    By forming and testing our expectations about when actors find mediation in their interest, we can deal head on with the...

  7. 4 RAISON D’ÊTRE: Short-Term Benefits of Mediation
    (pp. 72-99)

    In the previous chapter, we find that mediation is more likely when actors confront severe and long conflicts that provide mounting costs for the disputants and when leaders discount the future in favor of short-term political consolidation. For mediation to be as prevalent as it is, in light of expected nontrivial costs and long-term risks, it must then provide the actors with, at a minimum, short-term relief from hostilities, assuming that seeking mediation is a rational response to the desperation for peace. The short-term peaceful dividends considered here include the ability to achieve a formal agreement, the willingness to make...

    (pp. 100-151)

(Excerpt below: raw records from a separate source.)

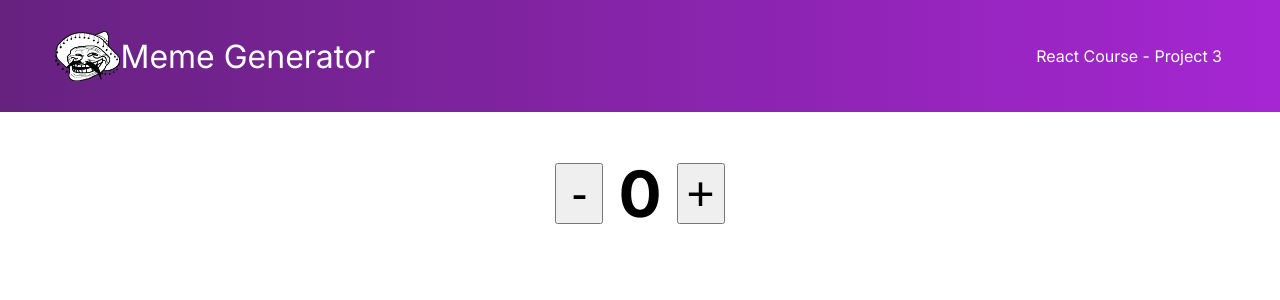
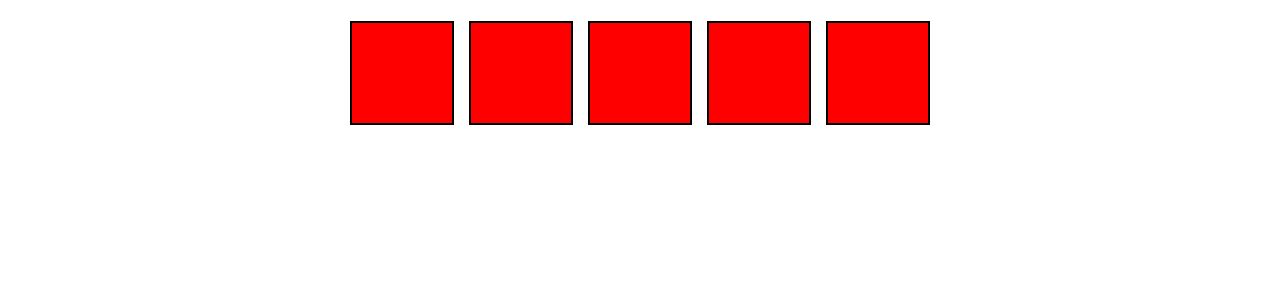
Before and after one commit to alexwebcoder/ReactPractice, a React (Create React App) app: page / in a window 1280 px wide. Shown: the top 300 px of the page. Built offline with nearby package versions, Linux system fonts and the light colour scheme.

Commit message:
styling with ternarys

```diff
--- a/src/App.js
+++ b/src/App.js
@@ -1,31 +1,26 @@
-import Count from "./components/Count";
-import Header from "./components/Header";
 import { useState } from "react";
-// import Meme from "./components/Meme";
+import boxes from "./boxes"
 
-const App = () => {
+const App = ({darkMode}) => {
 
-  const [count, setCount] = useState(0);
+const [squares, setSquares] = useState(boxes);
+console.log(squares.length)
+// props.darkMode;
 
-    const add = () => {
-        setCount(prevCount => prevCount + 1);
-    }
-    const subtract = () => {
-        setCount(prevCount => prevCount - 1);
-    }
+const styles = {
+  // backgroundColor: darkMode ? '#000' :  '#ccc'
+  backgroundColor: 'red'
 
-    console.log('App component rendered');
+}
 
-   return (
-    <>
-      <Header  img="troll.png"/>
-    <div className="container">
-        <button className="counter-minus" onClick={subtract}>-</button>
-      <Count number={count}/>
-      <button className="counter-plus" onClick={add}>+</button>
-    </div>
-    </>
-   )
+squares.length % 2 === 0 ? styles.backgroundColor = 'yellow' : styles.backgroundColor = 'red'
+
+
+const boxElements = squares.map((square) => <div style={styles} className="square-parent" key={square.id}></div>)
+  return (
+      <h1>{boxElements}</h1>
+  )
+
 }
 
 export default App;
--- /dev/null
+++ b/src/boxes.js
@@ -0,0 +1,23 @@
+export default [
+    {
+        id: 1,
+        on: true
+    },
+    {
+        id: 2,
+        on: false
+    },
+    {
+        id: 3,
+        on: true
+    },
+    {
+        id: 4,
+        on: true
+    },
+    {
+        id: 5,
+        on: false
+    },
+
+]
--- a/src/index.css
+++ b/src/index.css
@@ -109,3 +109,17 @@ main {
   font-size: 3rem;
   width: 48px;
 }
+
+h1 {
+  display: flex;
+  gap: 15px;
+  justify-content: center;
+}
+
+.square-parent {
+  border: 2px solid black;
+  background-color: transparent;
+  height: 100px;
+  width: 100px;
+
+}
--- a/src/index.js
+++ b/src/index.js
@@ -7,7 +7,7 @@ import reportWebVitals from './reportWebVitals';
 const root = ReactDOM.createRoot(document.getElementById('root'));
 root.render(
   <React.StrictMode>
-    <App />
+    <App darkMode={false}/>
   </React.StrictMode>
 );
 
```
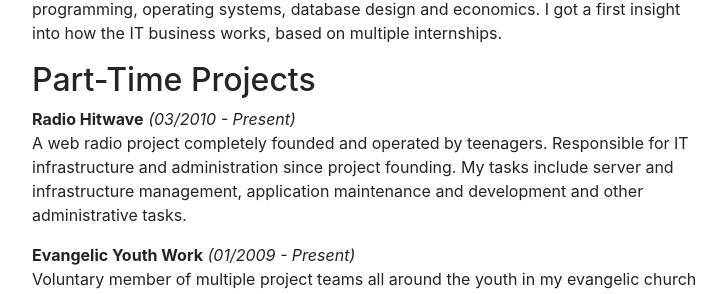
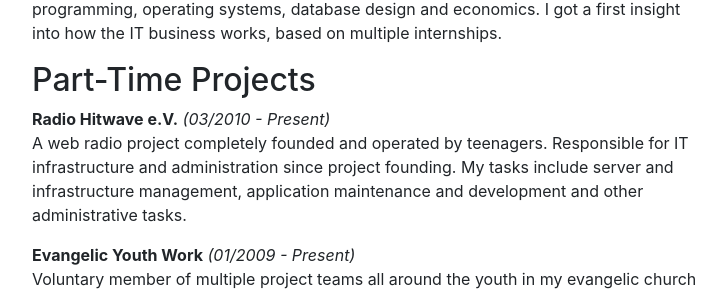
Before and after one commit to janxb/janxb.github.io, a Jekyll site: the page built from _pages/index.md, in a window 1280 px wide. Shown: the part 1000-1294 px from the top of the page, without its empty margins (273-1001 px from the left). Built offline with Jekyll 4.4.1, drawn with Linux system fonts in a browser that asks for light colours.

```diff
--- a/_pages/index.md
+++ b/_pages/index.md
@@ -42,7 +42,7 @@ I got a first insight into how the IT business works, based on multiple internsh
 
 ## Part-Time Projects
 
-**Radio Hitwave** _(03/2010 - Present)_<br>
+**Radio Hitwave e.V.** _(03/2010 - Present)_<br>
 A web radio project completely founded and operated by teenagers. Responsible for IT infrastructure
 and administration since project founding. My tasks include server and infrastructure management,
 application maintenance and development and other administrative tasks.
```
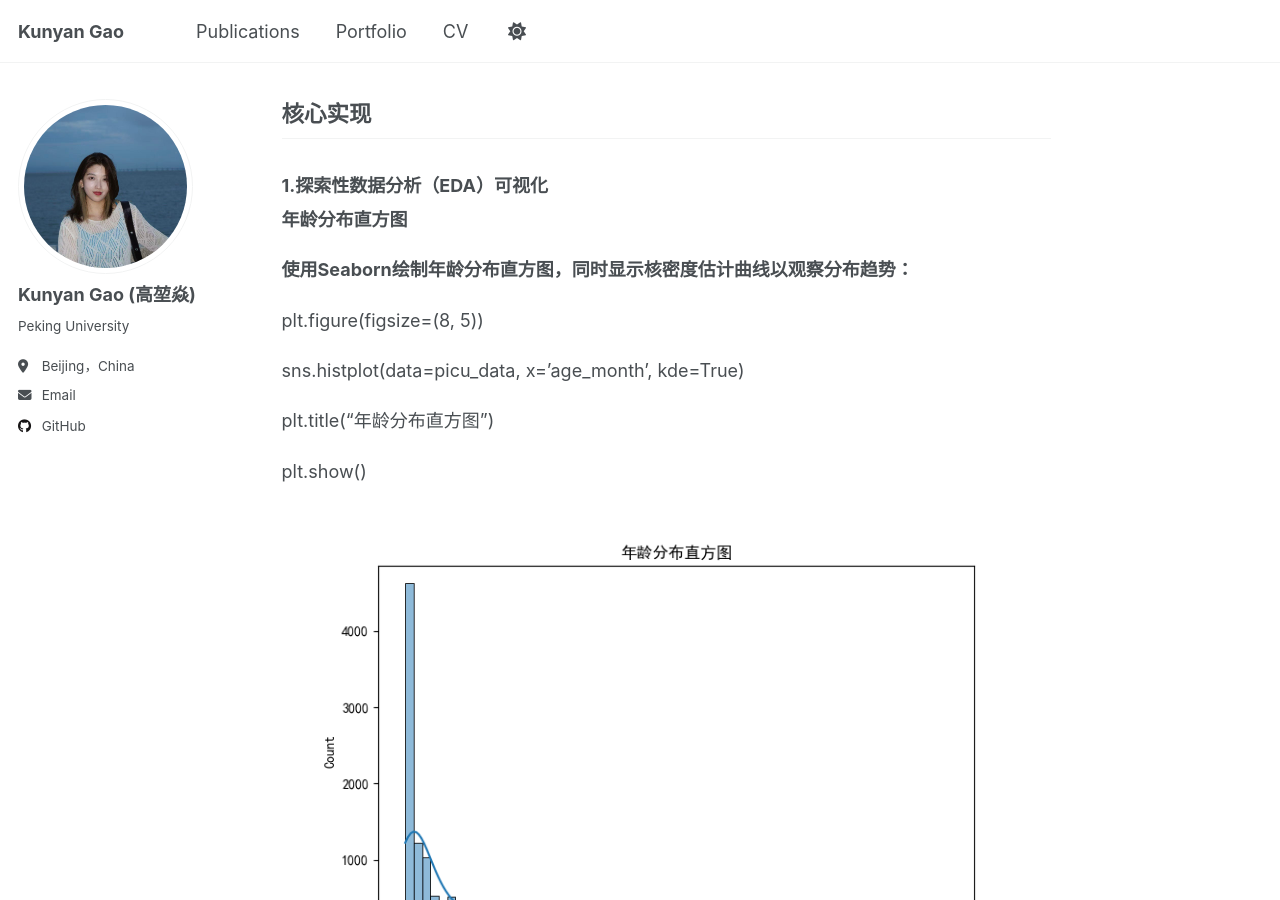
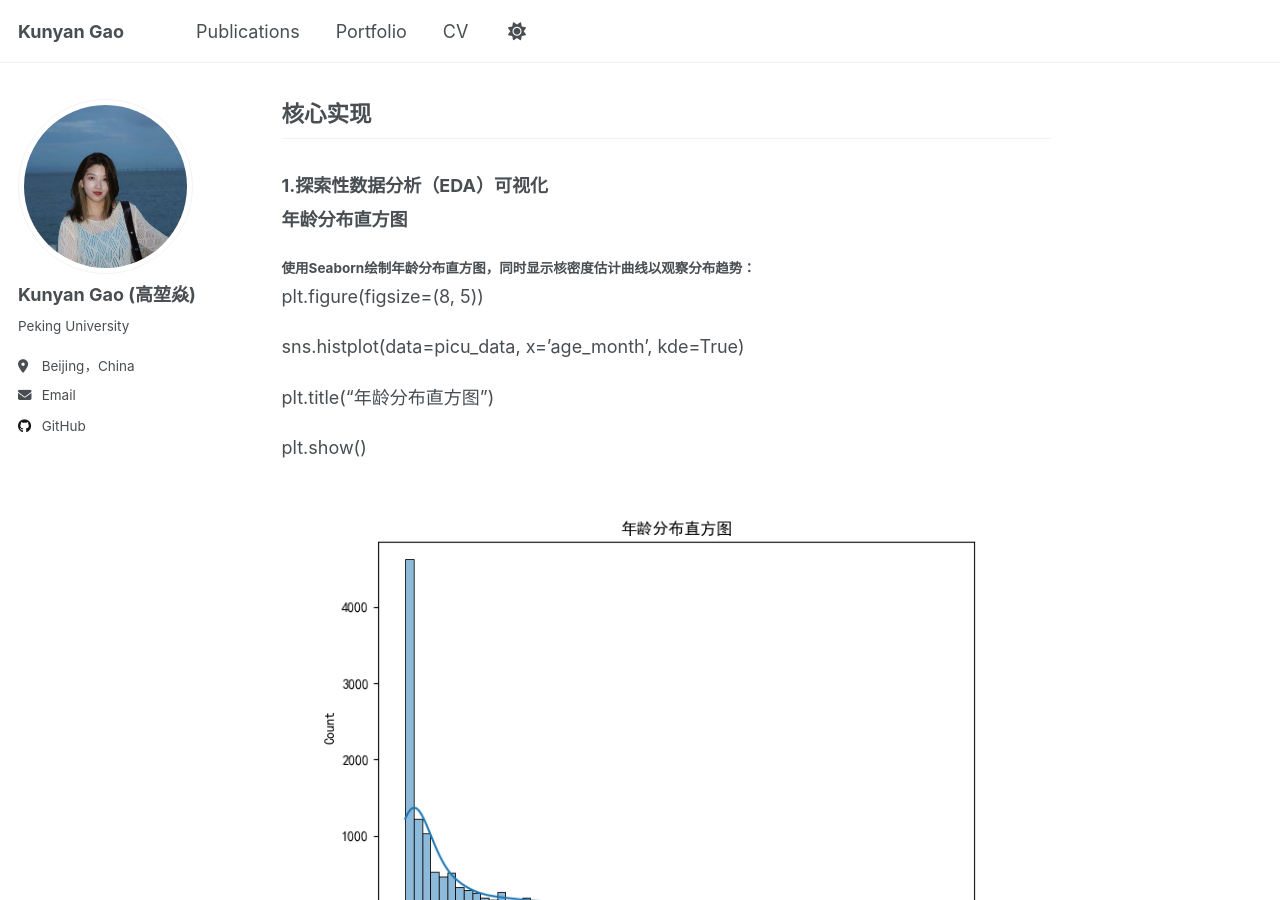
Before and after one commit to Alissa0106/Alissa0106.github.io, a Jekyll site: the page built from _portfolio/python-data-visualization-practice.md, in a window 1280 px wide and 900 px high, scrolled down 317 px. Built offline with Jekyll 4.4.1, drawn with Linux system fonts in a browser that asks for light colours; a script that is not in the unit is left out.

```diff
--- a/_portfolio/python-data-visualization-practice.md
+++ b/_portfolio/python-data-visualization-practice.md
@@ -29,8 +29,7 @@ tech_stack:
 ### 1.探索性数据分析（EDA）可视化
 
 **年龄分布直方图**
-
-**使用Seaborn绘制年龄分布直方图，同时显示核密度估计曲线以观察分布趋势：**
+#### **使用Seaborn绘制年龄分布直方图，同时显示核密度估计曲线以观察分布趋势：**
 
 plt.figure(figsize=(8, 5))
 
@@ -44,7 +43,7 @@ plt.show()
 
 **不同结局下实验室指标分布箱线图**
 
-**创建 3x2 子图网格，绘制各实验室指标按患者结局分组的箱线图：**
+#### **创建 3x2 子图网格，绘制各实验室指标按患者结局分组的箱线图：**
 
 colname = ['age_month', 'lab_5237_min', 'lab_5227_min', 'lab_5225_range', 'lab_5235_max', 'lab_5257_min']
 
```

    In chapter 4, I point to the benefits that mediation offers to conflict bargaining processes. Along with the findings in chapter 3, this helps explain why third parties are so frequently asked to assist in negotiation initiatives. Combatants, wanting to maximize progress toward peace settlements or otherwise escape costly conflict, are typically rewarded when they turn to third-party assistance. Mediation is not epiphenomenal; it produces meaningful peaceful dividends.

    The evidence explored thus far demonstrates that intermediaries are useful conflict managers, but it does not suggest that they constitute a conflict-resolution panacea. Each of the outcomes explored in chapter 4 pertains...

    (pp. 152-176)

    Intrastate conflicts are, in the twenty-first century, more prevalent and more deadly than their interstate counterparts. Both the quantitative and qualitative analyses thus far have focused exclusively on interstate crises and disputes even though the theoretical underpinnings of the mediation dilemma are not specific to either interstate or intrastate peace processes.¹ Recall that we have arrived at a theoretical understanding of the trade-off between the short- and long-term effects of mediation by characterizing a bargaining environment in which actors are in disagreement and in which third parties can help the combatants reach a settlement but in so doing can also...

    (pp. 177-192)

    The quotation from Leo Tolstoy that begins this book laments the “impotency of human reason” to understand and avoid war. In the same letter, Tolstoy also writes that “Enlightened men cannot but know that occasions for war are always such as are not worth not only one human life, but not one-hundredth part of all that which is spent upon wars” (1904, 4). Like Benjamin Franklin, Tolstoy sees war as a wasteful enterprise that costs even the victors more than they gain. Scholars who treat war as a purely rational outcome of strategic behavior also understand it to be inefficient,...

    (pp. 193-216)
  12. References
    (pp. 217-232)
  13. Index
    (pp. 233-240)